> **RECORDS SHOWN**
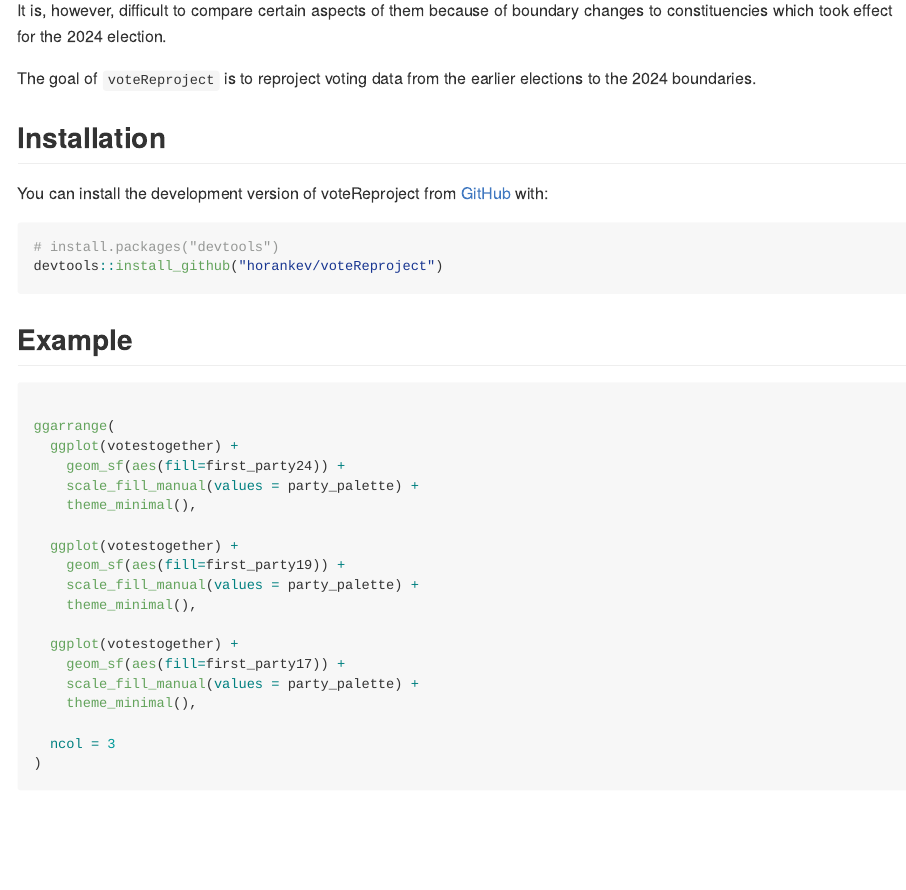
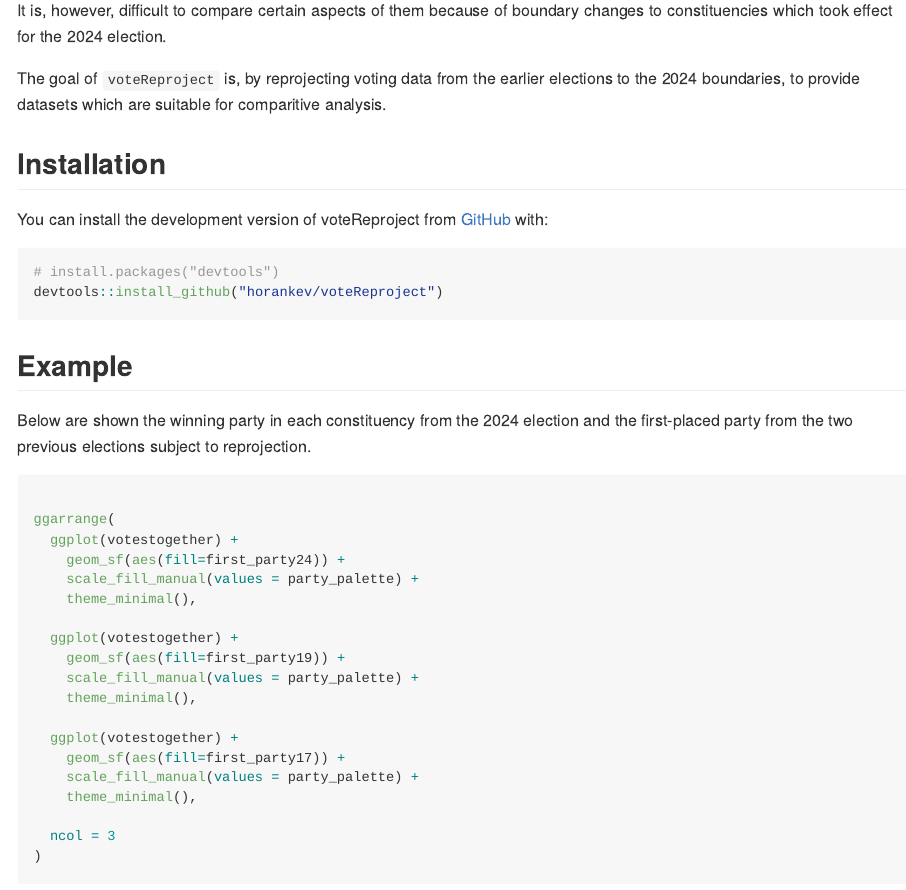
Before and after one commit to horankev/voteReproject, an R Markdown document (README.Rmd): the page in a window 1100 px wide, from 280 px down. The pictures show the output file README.md that the author committed with the source, drawn offline in the style of GitHub.

Commit message:
update readme

````diff
--- a/README.Rmd
+++ b/README.Rmd
@@ -31,7 +31,7 @@ The 2017, 2019 and 2024 UK General Elections produced highly contrasting results
 
 It is, however, difficult to compare certain aspects of them because of boundary changes to constituencies which took effect for the 2024 election.
 
-The goal of `voteReproject` is to reproject voting data from the earlier elections to the 2024 boundaries.
+The goal of `voteReproject` is, by reprojecting voting data from the earlier elections to the 2024 boundaries, to provide datasets which are suitable for comparitive analysis.
 
 
 ## Installation
@@ -44,6 +44,8 @@ devtools::install_github("horankev/voteReproject")
 ```
 
 ## Example
+
+Below are shown the winning party in each constituency from the 2024 election and the first-placed party from the two previous elections subject to reprojection.
 
 ```{r example1, fig.width=12, fig.height=4}
 
````
Also changed, not shown: README.md.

> **WHAT THE TASK ASKS**
Count the lines in the records above that contain the word "voteReproject", and reply with that number alone.

> **TASK RESPONSE**
4